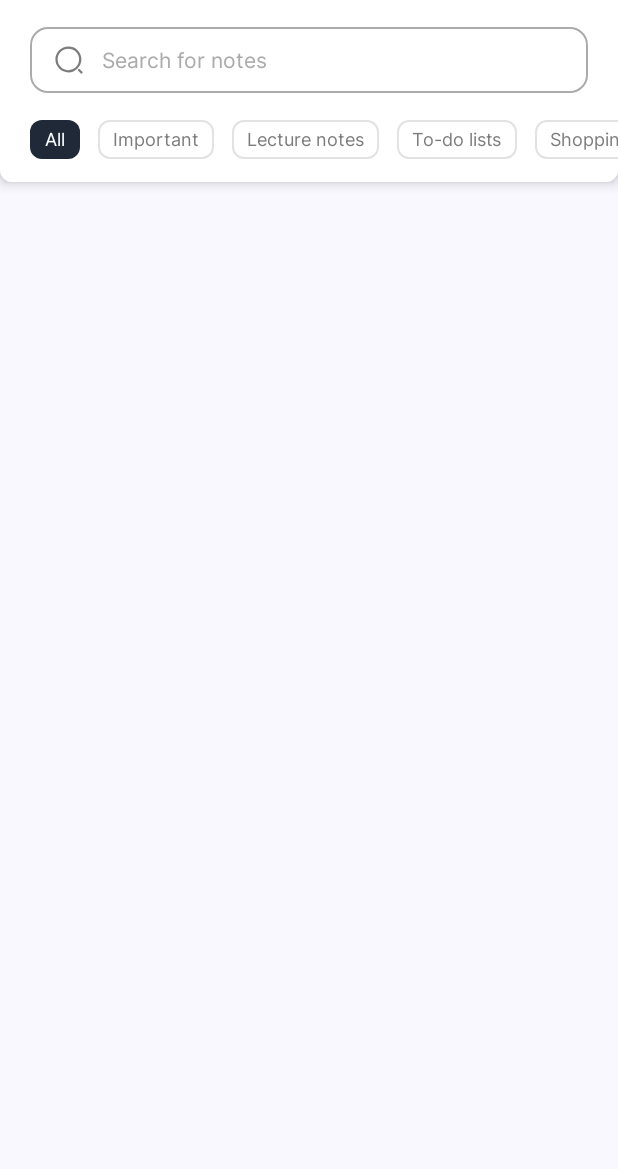
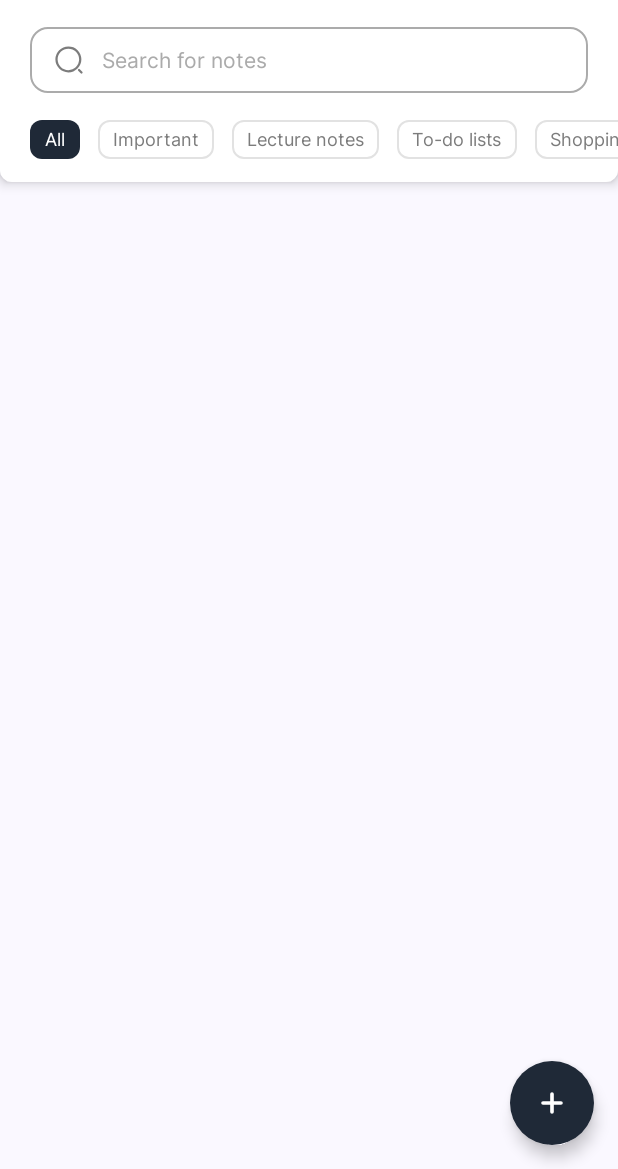
Before and after one commit to Ruzibekov/Think, an Android app built with Jetpack Compose: the screen it shows after launch (MainActivity), on a phone screen of 412 x 824 dp, the part 67-1236 px from its top. Run offline under Robolectric (Android 15) with nearby library versions, the phone set to English and light mode, and no system bars.

Commit message:
add: floating action button to main screen

```diff
--- a/app/src/main/java/com/ruzibekov/think/ui/MainActivity.kt
+++ b/app/src/main/java/com/ruzibekov/think/ui/MainActivity.kt
@@ -10,9 +10,10 @@ import androidx.compose.material3.Surface
 import androidx.compose.ui.Modifier
 import androidx.navigation.compose.rememberNavController
 import com.ruzibekov.think.ui.nav.MainNavHost
+import com.ruzibekov.think.ui.screens.main.listeners.MainListeners
 import com.ruzibekov.think.ui.theme.ThinkTheme
 
-class MainActivity : ComponentActivity() {
+class MainActivity : ComponentActivity(), MainListeners {
 
     private val viewModel by viewModels<MainViewModel>()
 
@@ -28,10 +29,16 @@ class MainActivity : ComponentActivity() {
                 ) {
                     MainNavHost(
                         navController = navController,
-                        state = viewModel.state
+                        state = viewModel.state,
+                        listeners = this
                     )
                 }
             }
         }
     }
+
+    override fun addNote() {
+//        TODO("Not yet implemented")
+    }
+
 }
--- a/app/src/main/java/com/ruzibekov/think/ui/nav/MainNavHost.kt
+++ b/app/src/main/java/com/ruzibekov/think/ui/nav/MainNavHost.kt
@@ -5,17 +5,18 @@ import androidx.navigation.NavHostController
 import androidx.navigation.compose.NavHost
 import androidx.navigation.compose.composable
 import com.ruzibekov.think.ui.screens.main.layout.MainScreenView
+import com.ruzibekov.think.ui.screens.main.listeners.MainListeners
 import com.ruzibekov.think.ui.state.MainState
 
 
 @Composable
-fun MainNavHost(navController: NavHostController, state: MainState) {
+fun MainNavHost(navController: NavHostController, state: MainState, listeners: MainListeners) {
     NavHost(
         navController = navController,
         startDestination = Screen.MAIN.route
     ) {
         composable(Screen.MAIN.route) {
-            MainScreenView.Default(state = state)
+            MainScreenView.Default(state, listeners)
         }
 
         composable(Screen.DETAILS.route) {
--- a/app/src/main/java/com/ruzibekov/think/ui/screens/main/components/MainFloatingActionButtonView.kt
+++ b/app/src/main/java/com/ruzibekov/think/ui/screens/main/components/MainFloatingActionButtonView.kt
@@ -1,11 +1,28 @@
 package com.ruzibekov.think.ui.screens.main.components
 
+import androidx.compose.foundation.shape.CircleShape
+import androidx.compose.material3.FloatingActionButton
+import androidx.compose.material3.Icon
 import androidx.compose.runtime.Composable
+import androidx.compose.ui.res.painterResource
+import com.ruzibekov.think.ui.screens.main.listeners.MainListeners
+import com.ruzibekov.think.ui.theme.ThinkColor
+import com.ruzibekov.think.ui.theme.ThinkIcon
 
 object MainFloatingActionButtonView {
 
     @Composable
-    fun Default() {
-
+    fun Default(listeners: MainListeners) {
+        FloatingActionButton(
+            onClick = { listeners.addNote() },
+            shape = CircleShape,
+            containerColor = ThinkColor.Primary
+        ) {
+            Icon(
+                painter = painterResource(id = ThinkIcon.Add),
+                contentDescription = "add icon",
+                tint = ThinkColor.White
+            )
+        }
     }
 }
--- a/app/src/main/java/com/ruzibekov/think/ui/screens/main/components/MainTopBarView.kt
+++ b/app/src/main/java/com/ruzibekov/think/ui/screens/main/components/MainTopBarView.kt
@@ -1,6 +1,7 @@
 package com.ruzibekov.think.ui.screens.main.components
 
 import androidx.compose.foundation.BorderStroke
+import androidx.compose.foundation.clickable
 import androidx.compose.foundation.layout.Box
 import androidx.compose.foundation.layout.Column
 import androidx.compose.foundation.layout.PaddingValues
@@ -81,7 +82,8 @@ object MainTopBarView {
                     ) { index, text ->
                         ItemTabView(
                             selected = state.selectedCategoryIndex.value == index,
-                            text = text
+                            text = text,
+                            onClick = { state.selectedCategoryIndex.value = index }
                         )
                     }
                 }
@@ -90,7 +92,7 @@ object MainTopBarView {
     }
 
     @Composable
-    private fun ItemTabView(selected: Boolean, text: String) {
+    private fun ItemTabView(selected: Boolean, text: String, onClick: () -> Unit) {
         Box(
             modifier = Modifier.padding(end = 12.dp)
         ) {
@@ -100,7 +102,9 @@ object MainTopBarView {
                     color = ThinkColor.Primary
                 ) {
                     Text(
-                        modifier = Modifier.padding(horizontal = 10.dp, vertical = 6.dp),
+                        modifier = Modifier
+                            .clickable { onClick() }
+                            .padding(horizontal = 10.dp, vertical = 6.dp),
                         text = text,
                         style = MaterialTheme.typography.bodyMedium,
                         fontSize = 12.sp,
--- a/app/src/main/java/com/ruzibekov/think/ui/screens/main/layout/MainScreenView.kt
+++ b/app/src/main/java/com/ruzibekov/think/ui/screens/main/layout/MainScreenView.kt
@@ -9,19 +9,20 @@ import androidx.compose.ui.Modifier
 import com.ruzibekov.think.ui.screens.main.components.MainContentView
 import com.ruzibekov.think.ui.screens.main.components.MainFloatingActionButtonView
 import com.ruzibekov.think.ui.screens.main.components.MainTopBarView
+import com.ruzibekov.think.ui.screens.main.listeners.MainListeners
 import com.ruzibekov.think.ui.state.MainState
 
 object MainScreenView {
 
     @OptIn(ExperimentalMaterial3Api::class)
     @Composable
-    fun Default(state: MainState) {
+    fun Default(state: MainState, listeners: MainListeners) {
         Scaffold(
             topBar = {
                 MainTopBarView.Default(state)
             },
             floatingActionButton = {
-                MainFloatingActionButtonView.Default()
+                MainFloatingActionButtonView.Default(listeners)
             }
         ) { paddingValues ->
             Box(modifier = Modifier.padding(paddingValues)) {
@@ -32,6 +33,10 @@ object MainScreenView {
 
     @Composable
     fun Preview() {
-        Default(MainState())
+        val state = MainState()
+        val listeners = object : MainListeners {
+            override fun addNote() {}
+        }
+        Default(state, listeners)
     }
 }
--- /dev/null
+++ b/app/src/main/java/com/ruzibekov/think/ui/screens/main/listeners/MainListeners.kt
@@ -0,0 +1,6 @@
+package com.ruzibekov.think.ui.screens.main.listeners
+
+interface MainListeners {
+
+    fun addNote()
+}
--- a/app/src/main/java/com/ruzibekov/think/ui/theme/Icon.kt
+++ b/app/src/main/java/com/ruzibekov/think/ui/theme/Icon.kt
@@ -4,4 +4,5 @@ import com.ruzibekov.think.R
 
 object ThinkIcon {
     val Search = R.drawable.ic_search
+    val Add = R.drawable.ic_add
 }
--- /dev/null
+++ b/app/src/main/res/drawable/ic_add.xml
@@ -0,0 +1,13 @@
+<vector xmlns:android="http://schemas.android.com/apk/res/android"
+    android:width="24dp"
+    android:height="24dp"
+    android:viewportWidth="24"
+    android:viewportHeight="24">
+  <path
+      android:pathData="M6,12H18M12,18V6"
+      android:strokeLineJoin="round"
+      android:strokeWidth="2.42614"
+      android:fillColor="#00000000"
+      android:strokeColor="#ffffff"
+      android:strokeLineCap="round"/>
+</vector>
--- a/app/src/main/res/drawable/ic_search.xml
+++ b/app/src/main/res/drawable/ic_search.xml
@@ -11,7 +11,7 @@
         android:strokeLineJoin="round"
         android:strokeWidth="1.5"
         android:fillColor="#00000000"
-        android:strokeColor="#7C7C7C"
+        android:strokeColor="#FFFFFF"
         android:strokeLineCap="round"/>
   </group>
 </vector>
```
══════════
[What needs to be done]
Write out the records above exactly. Pictures do not belong in the copy.

[The answer]
Before and after one commit to Ruzibekov/Think, an Android app built with Jetpack Compose: the screen it shows after launch (MainActivity), on a phone screen of 412 x 824 dp, the part 67-1236 px from its top. Run offline under Robolectric (Android 15) with nearby library versions, the phone set to English and light mode, and no system bars.

Commit message:
add: floating action button to main screen

```diff
--- a/app/src/main/java/com/ruzibekov/think/ui/MainActivity.kt
+++ b/app/src/main/java/com/ruzibekov/think/ui/MainActivity.kt
@@ -10,9 +10,10 @@ import androidx.compose.material3.Surface
 import androidx.compose.ui.Modifier
 import androidx.navigation.compose.rememberNavController
 import com.ruzibekov.think.ui.nav.MainNavHost
+import com.ruzibekov.think.ui.screens.main.listeners.MainListeners
 import com.ruzibekov.think.ui.theme.ThinkTheme
 
-class MainActivity : ComponentActivity() {
+class MainActivity : ComponentActivity(), MainListeners {
 
     private val viewModel by viewModels<MainViewModel>()
 
@@ -28,10 +29,16 @@ class MainActivity : ComponentActivity() {
                 ) {
                     MainNavHost(
                         navController = navController,
-                        state = viewModel.state
+                        state = viewModel.state,
+                        listeners = this
                     )
                 }
             }
         }
     }
+
+    override fun addNote() {
+//        TODO("Not yet implemented")
+    }
+
 }
--- a/app/src/main/java/com/ruzibekov/think/ui/nav/MainNavHost.kt
+++ b/app/src/main/java/com/ruzibekov/think/ui/nav/MainNavHost.kt
@@ -5,17 +5,18 @@ import androidx.navigation.NavHostController
 import androidx.navigation.compose.NavHost
 import androidx.navigation.compose.composable
 import com.ruzibekov.think.ui.screens.main.layout.MainScreenView
+import com.ruzibekov.think.ui.screens.main.listeners.MainListeners
 import com.ruzibekov.think.ui.state.MainState
 
 
 @Composable
-fun MainNavHost(navController: NavHostController, state: MainState) {
+fun MainNavHost(navController: NavHostController, state: MainState, listeners: MainListeners) {
     NavHost(
         navController = navController,
         startDestination = Screen.MAIN.route
     ) {
         composable(Screen.MAIN.route) {
-            MainScreenView.Default(state = state)
+            MainScreenView.Default(state, listeners)
         }
 
         composable(Screen.DETAILS.route) {
--- a/app/src/main/java/com/ruzibekov/think/ui/screens/main/components/MainFloatingActionButtonView.kt
+++ b/app/src/main/java/com/ruzibekov/think/ui/screens/main/components/MainFloatingActionButtonView.kt
@@ -1,11 +1,28 @@
 package com.ruzibekov.think.ui.screens.main.components
 
+import androidx.compose.foundation.shape.CircleShape
+import androidx.compose.material3.FloatingActionButton
+import androidx.compose.material3.Icon
 import androidx.compose.runtime.Composable
+import androidx.compose.ui.res.painterResource
+import com.ruzibekov.think.ui.screens.main.listeners.MainListeners
+import com.ruzibekov.think.ui.theme.ThinkColor
+import com.ruzibekov.think.ui.theme.ThinkIcon
 
 object MainFloatingActionButtonView {
 
     @Composable
-    fun Default() {
-
+    fun Default(listeners: MainListeners) {
+        FloatingActionButton(
+            onClick = { listeners.addNote() },
+            shape = CircleShape,
+            containerColor = ThinkColor.Primary
+        ) {
+            Icon(
+                painter = painterResource(id = ThinkIcon.Add),
+                contentDescription = "add icon",
+                tint = ThinkColor.White
+            )
+        }
     }
 }
--- a/app/src/main/java/com/ruzibekov/think/ui/screens/main/components/MainTopBarView.kt
+++ b/app/src/main/java/com/ruzibekov/think/ui/screens/main/components/MainTopBarView.kt
@@ -1,6 +1,7 @@
 package com.ruzibekov.think.ui.screens.main.components
 
 import androidx.compose.foundation.BorderStroke
+import androidx.compose.foundation.clickable
 import androidx.compose.foundation.layout.Box
 import androidx.compose.foundation.layout.Column
 import androidx.compose.foundation.layout.PaddingValues
@@ -81,7 +82,8 @@ object MainTopBarView {
                     ) { index, text ->
                         ItemTabView(
                             selected = state.selectedCategoryIndex.value == index,
-                            text = text
+                            text = text,
+                            onClick = { state.selectedCategoryIndex.value = index }
                         )
                     }
                 }
@@ -90,7 +92,7 @@ object MainTopBarView {
     }
 
     @Composable
-    private fun ItemTabView(selected: Boolean, text: String) {
+    private fun ItemTabView(selected: Boolean, text: String, onClick: () -> Unit) {
         Box(
             modifier = Modifier.padding(end = 12.dp)
         ) {
@@ -100,7 +102,9 @@ object MainTopBarView {
                     color = ThinkColor.Primary
                 ) {
                     Text(
-                        modifier = Modifier.padding(horizontal = 10.dp, vertical = 6.dp),
+                        modifier = Modifier
+                            .clickable { onClick() }
+                            .padding(horizontal = 10.dp, vertical = 6.dp),
                         text = text,
                         style = MaterialTheme.typography.bodyMedium,
                         fontSize = 12.sp,
--- a/app/src/main/java/com/ruzibekov/think/ui/screens/main/layout/MainScreenView.kt
+++ b/app/src/main/java/com/ruzibekov/think/ui/screens/main/layout/MainScreenView.kt
@@ -9,19 +9,20 @@ import androidx.compose.ui.Modifier
 import com.ruzibekov.think.ui.screens.main.components.MainContentView
 import com.ruzibekov.think.ui.screens.main.components.MainFloatingActionButtonView
 import com.ruzibekov.think.ui.screens.main.components.MainTopBarView
+import com.ruzibekov.think.ui.screens.main.listeners.MainListeners
 import com.ruzibekov.think.ui.state.MainState
 
 object MainScreenView {
 
     @OptIn(ExperimentalMaterial3Api::class)
     @Composable
-    fun Default(state: MainState) {
+    fun Default(state: MainState, listeners: MainListeners) {
         Scaffold(
             topBar = {
                 MainTopBarView.Default(state)
             },
             floatingActionButton = {
-                MainFloatingActionButtonView.Default()
+                MainFloatingActionButtonView.Default(listeners)
             }
         ) { paddingValues ->
             Box(modifier = Modifier.padding(paddingValues)) {
@@ -32,6 +33,10 @@ object MainScreenView {
 
     @Composable
     fun Preview() {
-        Default(MainState())
+        val state = MainState()
+        val listeners = object : MainListeners {
+            override fun addNote() {}
+        }
+        Default(state, listeners)
     }
 }
--- /dev/null
+++ b/app/src/main/java/com/ruzibekov/think/ui/screens/main/listeners/MainListeners.kt
@@ -0,0 +1,6 @@
+package com.ruzibekov.think.ui.screens.main.listeners
+
+interface MainListeners {
+
+    fun addNote()
+}
--- a/app/src/main/java/com/ruzibekov/think/ui/theme/Icon.kt
+++ b/app/src/main/java/com/ruzibekov/think/ui/theme/Icon.kt
@@ -4,4 +4,5 @@ import com.ruzibekov.think.R
 
 object ThinkIcon {
     val Search = R.drawable.ic_search
+    val Add = R.drawable.ic_add
 }
--- /dev/null
+++ b/app/src/main/res/drawable/ic_add.xml
@@ -0,0 +1,13 @@
+<vector xmlns:android="http://schemas.android.com/apk/res/android"
+    android:width="24dp"
+    android:height="24dp"
+    android:viewportWidth="24"
+    android:viewportHeight="24">
+  <path
+      android:pathData="M6,12H18M12,18V6"
+      android:strokeLineJoin="round"
+      android:strokeWidth="2.42614"
+      android:fillColor="#00000000"
+      android:strokeColor="#ffffff"
+      android:strokeLineCap="round"/>
+</vector>
--- a/app/src/main/res/drawable/ic_search.xml
+++ b/app/src/main/res/drawable/ic_search.xml
@@ -11,7 +11,7 @@
         android:strokeLineJoin="round"
         android:strokeWidth="1.5"
         android:fillColor="#00000000"
-        android:strokeColor="#7C7C7C"
+        android:strokeColor="#FFFFFF"
         android:strokeLineCap="round"/>
   </group>
 </vector>
```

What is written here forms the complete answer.